The protest dispersed peacefully before security forces arrived at the scene. Larger protests were planned for the late afternoon.
Activists had called on social media for people to meet near the US embassy, saying they would try to force the ruling family to allow more democracy in the country of 1.25 million.
Bahrain's security forces remain loyal to a government that vowed on Monday to "forcefully confront" demonstrators and prosecute those responsible for "incitement."
— Maryam Alkhawaja (@MARYAMALKHAWAJA) August 14, 2013
The Interior Ministry reported that an Asian worker was injured by a firebomb as he tried to open a road blocked by protesters in a village south of Manama, and said burning tires had been used to block a main road in Muharraq, northeast of the capital.
It described the acts as "terrorism," for which new laws passed this month allow tougher penalties including longer prison terms and the stripping of Bahraini nationality.
The small Gulf Arab state and Western ally that hosts the US Fifth Fleet has had bouts of unrest since February 2011 when a Shia-led uprising demanded that the Sunni al-Khalifa dynasty give up power.
The authorities crushed the revolt but protests and clashes have persisted despite talks between government and opposition, leaving Bahrain on the front line of a tussle for regional influence between Iran and Saudi Arabia.
Bahrain's largest opposition group, the Islamist al-Wefaq Society, said it was not planning to join the protests officially but supported the right to peaceful demonstrations.

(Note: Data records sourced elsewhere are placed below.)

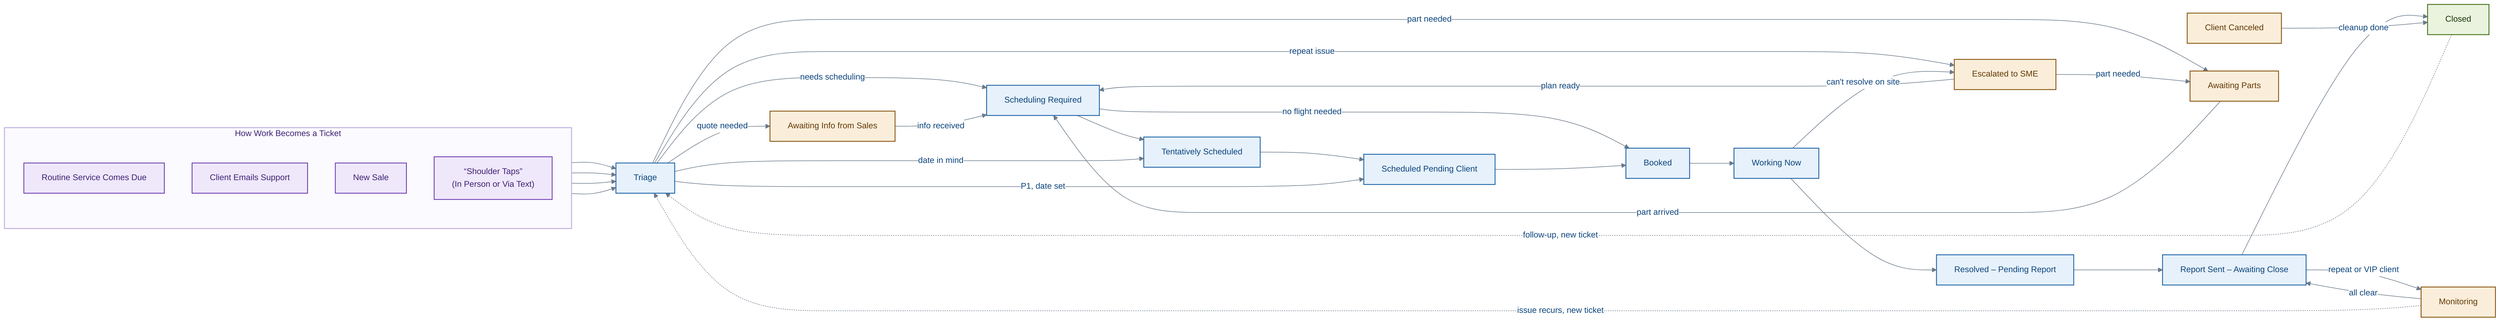
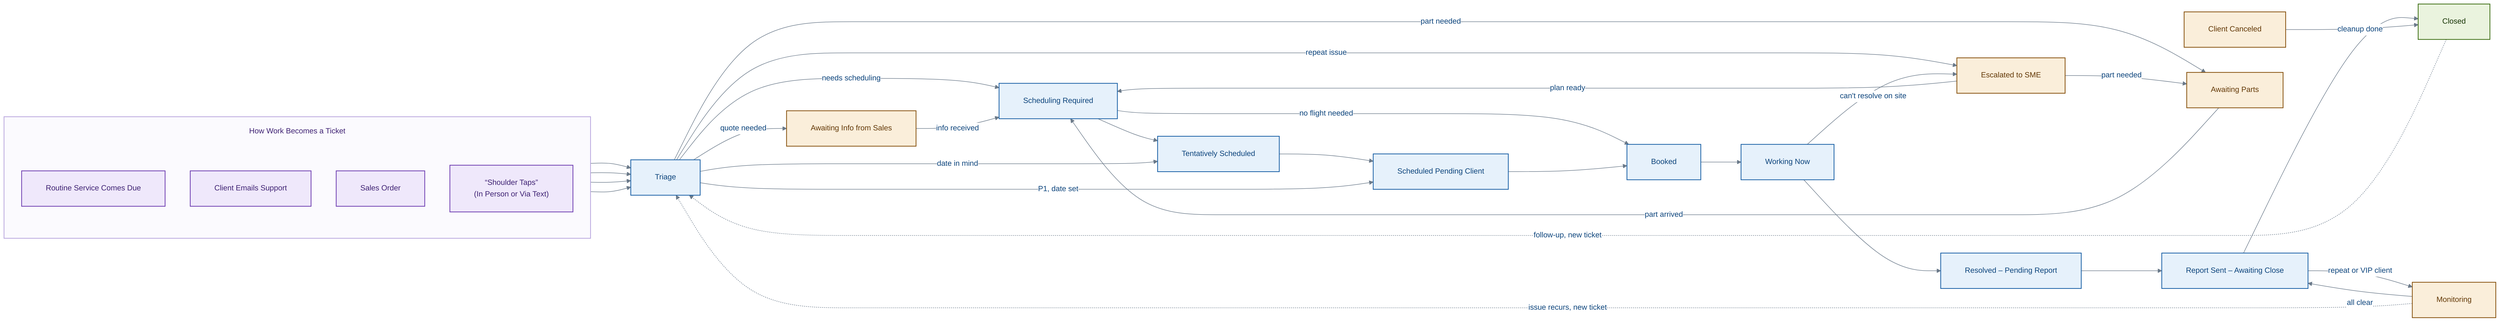
---
config:
  theme: base
  fontFamily: 'Helvetica, Arial, sans-serif'
  themeVariables:
    fontFamily: 'Helvetica, Arial, sans-serif'
    fontSize: 15px
    lineColor: '#6B7A8A'
    primaryColor: '#E6F1FB'
    primaryBorderColor: '#185FA5'
    primaryTextColor: '#0C447C'
    edgeLabelBackground: '#FFFFFF'
    titleColor: '#0C447C'
  flowchart:
    curve: basis
    htmlLabels: true
    nodeSpacing: 50
    rankSpacing: 80
-     padding: 16
+     padding: 24
    useMaxWidth: false
+     subGraphTitleMargin:
+       top: 18
+       bottom: 26
---
flowchart LR
    %% ---- Main flow ----
    Triage["Triage"]
    SchedReq["Scheduling Required"]
    Tentative["Tentatively Scheduled"]
    PendingClient["Scheduled Pending Client"]
    Booked["Booked"]
    Working["Working Now"]
    Resolved["Resolved – Pending Report"]
    ReportSent["Report Sent – Awaiting Close"]
    Closed["Closed"]

    %% ---- Exceptions / off-ramps ----
    AwaitingInfo["Awaiting Info from Sales"]
    AwaitingParts["Awaiting Parts"]
    SME["Escalated to SME"]
    Monitoring["Monitoring"]
    Canceled["Client Canceled"]

    %% ---- Intake: how work becomes a ticket ----
    subgraph Intake["How Work Becomes a Ticket"]
        direction TB
        RoutineComms["Routine Service Comes Due"]
        ClientEmail["Client Emails Support"]
-         NewSale["New Sale"]
+         NewSale["Sales Order"]
        ShoulderTap["&ldquo;Shoulder Taps&rdquo;<br/>(In Person or Via Text)"]
    end

    RoutineComms --> Triage
    ClientEmail --> Triage
    NewSale --> Triage
    ShoulderTap --> Triage

    %% ---- Happy path ----
    Triage -->|needs scheduling| SchedReq
    SchedReq --> Tentative
    SchedReq -->|no flight needed| Booked
    Tentative --> PendingClient
    PendingClient --> Booked
    Booked --> Working
    Working --> Resolved
    Resolved --> ReportSent
    ReportSent --> Closed

    %% ---- Triage branches ----
    Triage -->|quote needed| AwaitingInfo
    Triage -->|date in mind| Tentative
    Triage -->|P1, date set| PendingClient
    Triage -->|repeat issue| SME
    Triage -->|part needed| AwaitingParts

    %% ---- Returns to the dispatcher queue ----
    AwaitingInfo -->|info received| SchedReq
    AwaitingParts -->|part arrived| SchedReq
    SME -->|plan ready| SchedReq
    SME -->|part needed| AwaitingParts

    %% ---- Field escalation ----
    Working -->|can't resolve on site| SME

    %% ---- Monitoring loop ----
    ReportSent -->|repeat or VIP client| Monitoring
    Monitoring -->|all clear| ReportSent
    Monitoring -.->|issue recurs, new ticket| Triage

    %% ---- Cancellation (can enter from any scheduled stage) ----
    Canceled -->|cleanup done| Closed

    %% ---- Follow-up ----
    Closed -.->|follow-up, new ticket| Triage

    %% ---- Styling ----
    classDef main   fill:#E6F1FB,stroke:#185FA5,color:#0C447C,stroke-width:1.5px;
    classDef exc    fill:#FAEEDA,stroke:#854F0B,color:#633806,stroke-width:1.5px;
    classDef done   fill:#EAF3DE,stroke:#3B6D11,color:#173404,stroke-width:1.5px;
    classDef intake fill:#EFE8FB,stroke:#6D3CB0,color:#3E2173,stroke-width:1.5px;

    class Triage,SchedReq,Tentative,PendingClient,Booked,Working,Resolved,ReportSent main;
    class AwaitingInfo,AwaitingParts,SME,Monitoring,Canceled exc;
    class Closed done;
    class RoutineComms,ClientEmail,NewSale,ShoulderTap intake;
    style Intake fill:#FBFAFE,stroke:#B9A6DE,stroke-width:1.5px,color:#3E2173;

"I know that it is going to be a peaceful movement but, having said that, I also expect clashes between the government forces and the protesters, because they are against all protests and demonstrations," Wefaq leader Sheikh Ali Salman told Reuters.
Wefaq said in a report on its website late on Tuesday that security forces had ringed some areas with barbed wire and blocked some streets with concrete barriers. But by midday on Wednesday, only minor incidents were reported.
On Tuesday night, Bahrain deployed extra forces in areas where there has been regular unrest over the past two years. In some villages, all shops were closed. In Manama, where the government has banned protests, businesses were open but there was a bigger police presence than usual. In the Bab al-Bahrain commercial district police in riot gear sat in a parked bus.
Security forces were also monitoring traffic on roads leading into the capital, occasionally stopping vehicles to check identity papers.
The new push for a "free and democratic Bahrain" is being driven by "Tamarrod" (Rebellion), a loose association of opposition activists who came together in early July, according to social media quoting the group.
This is named after the Egyptian movement that staged protests against Mursi and his Muslim Brotherhood before the military removed the country's first freely-elected president.
Complaining of discrimination against Shias, who form the majority of the population, in areas such as employment and public services, the Bahraini opposition is demanding a constitutional monarchy with a government chosen from within a democratically-elected parliament. The government denies any discrimination.
"I don't see where the problem is, why we are not allowed to ask for our demands and needs in peaceful demonstrations," a 24-year-old secretary, who asked not to be named, said.
But a 34-year-old banker, who also asked for anonymity, said such protests were intimidating.
"The anti-government societies tried to scare us on February 14 of this year ... but thanks to the forces they were not able to do anything," he said, referring to an earlier call for protests to mark the second anniversary of the 2011 uprising.